Arab Countries Stay Silent As Death Toll Climbs In Gaza

| by Jared Keever

Israel seems to have garnered at least tacit support from Arab countries in its fight against Hamas in Gaza. 

The New York Times reports that since the ousting of the Islamist government in Cairo last year, Egypt has brought together a coalition of Arab states which effectively sides with Israel in the ongoing conflict. 

Egypt, Jordan, Saudi Arabia and the United Arab Emirates all seem to now oppose Hamas, the more radical and militarized faction of the Palestinian leadership that controls Gaza. 

Historically, those Arab states have put political pressure on Israel during times of violence between the country and Gaza. The silence from those countries now seems to have delayed a cease-fire in the current conflict that has seen more than three weeks of fighting. 

Aaron David Miller, a scholar at the Wilson Center in Washington and a former Middle East negotiator, said the lack vocal support for Hamas — which is deemed a terrorist group by Israel and the U.S. — is surprising.

“I have never seen a situation like it, where you have so many Arab states acquiescing in the death and destruction in Gaza and the pummeling of Hamas,” he said. “The silence is deafening.

“The Arab states’ loathing and fear of political Islam is so strong that it outweighs their allergy to [Israeli Prime Minister] Benjamin Netanyahu,” Miller added.

Egypt has traditionally moderated talks between Israel and Hamas. But when the new government offered a cease-fire agreement that met nearly all of Israel’s demands and none of Hamas’, the Palestinian group flatly rejected it. The government in Cairo has refused to offer another, saying that the original proposal remains the starting point for any further talks.

Meanwhile the death toll in Gaza has risen to 1,300 in the three-week-old conflict. 

The Guardian reports an Israeli attack killed at least 15 women and children who were sleeping in a school in a Gaza refugee camp.
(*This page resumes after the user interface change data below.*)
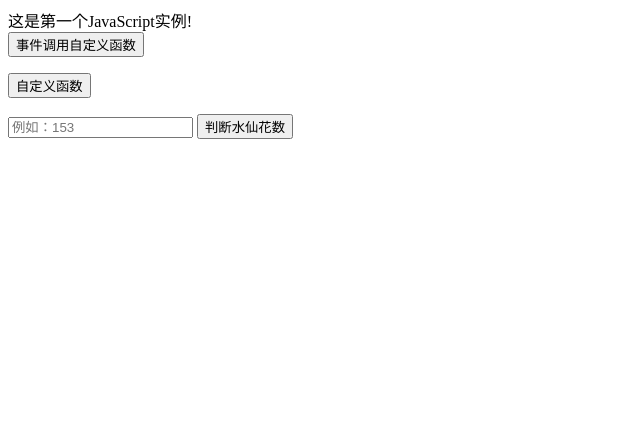
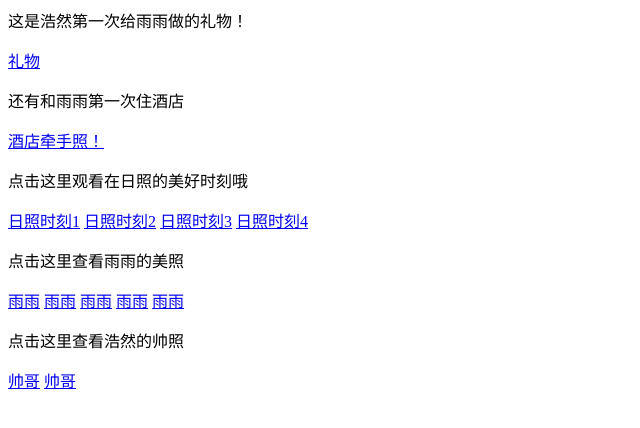
Before and after one commit to wangyuqing-1/wangyuqing-1, a plain HTML site: page index.html in a window 1280 px wide. Shown: the whole page, without its empty margins (0-640 px from the left). Drawn offline with Linux system fonts and the light colour scheme.

Commit message:
Update index.html

```diff
--- a/index.html
+++ b/index.html
@@ -1,37 +1,27 @@
-<!--edu_12_1_1.html -->
+
+<!--edu_5_2_1.html -->
 <html>
  <head>
-  <title>javaScript基础</title>
-  <script type="text/javascript">
-alert("调用head中定义的JavaScript函数！");
-  </script>
-  <script type="text/javascript">
-function jisuan(m){
-var a=Number(m);
-var b=Math.floor(a/100);
-var c=Math.floor((a-b*100)/10);
-var d=Math.floor(a-b*100-c*10);
-if(b*b*b+c*c*c+d*d*d==a)
- alert("这是水仙花数");
-else
- alert("这不是水仙花数");
-}
-</script>
-  <script type="text/javascript">
-  function message(){
-	alert("调用head中定义的JavaScript函数！");
-}
-  </script>
-  <script type="text/javascript" src="demo.js"></script>
+  <title>浩然和雨雨的幸福时刻！</title>
  </head>
  <body>
-  <script type="text/javascript">
-   document.write("这是第一个JavaScript实例!");
-  </script>
-  <form><input name="btnCallJS" type="button" onclick="message();" value="事件调用自定义函数"></form>
-  <form><input name="btnCallJS" type="button" onclick="MESSAGE();" value="自定义函数"></form>
-  <form>
-  <input type="text" id="numInput" placeholder="例如：153">
-  <input name="btnCallJ" type="button" onclick="jisuan(document.getElementById('numInput').value);" value="判断水仙花数"></form>
+  <p>这是浩然第一次给雨雨做的礼物！</p>
+  <a href="手工礼物.jpg" target=top>礼物</a>
+  <p>还有和雨雨第一次住酒店</p>
+  <a href="酒店1.jpg" target=top>酒店牵手照！<a>
+  <p>点击这里观看在日照的美好时刻哦</p>
+  <a href="日照1.jpg" target=top>日照时刻1</a>
+  <a href="日照2.jpg" target=top>日照时刻2</a>
+  <a href="男友力.jpg" target=top>日照时刻3</a>
+  <a href="做饭.jpg" target=top>日照时刻4</a>
+  <p>点击这里查看雨雨的美照</p>
+   <a href="雨雨1.jpg" target=top>雨雨</a>
+   <a href="雨雨2.jpg" target=top>雨雨</a>
+   <a href="雨雨3.jpg" target=top>雨雨</a>
+   <a href="雨雨4.jpg" target=top>雨雨</a>
+   <a href="雨雨5.jpg" target=top>雨雨</a>
+  <p>点击这里查看浩然的帅照</p>
+   <a href="帅哥.jpg" target=top>帅哥</a>
+   <a href="济南.jpg" target=top>帅哥</a>
  </body>
 </html>
```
The camp was reportedly hit by five shells Wednesday night. More than 100 people were injured.

United Nations Secretary General Ban Ki-Moon denounced the attack as “outrageous and unjustifiable.”

The Palestinians in the camp had reportedly fled their homes after Israel warned that their lives would be at risk if they stayed. 

Some Palestinians say they feel betrayed by the new Egyptian president, Abdel Fattah el-Sisi.

“Sisi is worse than Netanyahu, and the Egyptians are conspiring against us more than the Jews,” one Gazan storekeeper told The New York Times. “They finished the Brotherhood in Egypt, and now they are going after Hamas.”

Sources: The New York Times, The Guardian

Photo Source: Fady Fars/Middle East News Agency/AP, Wikimedia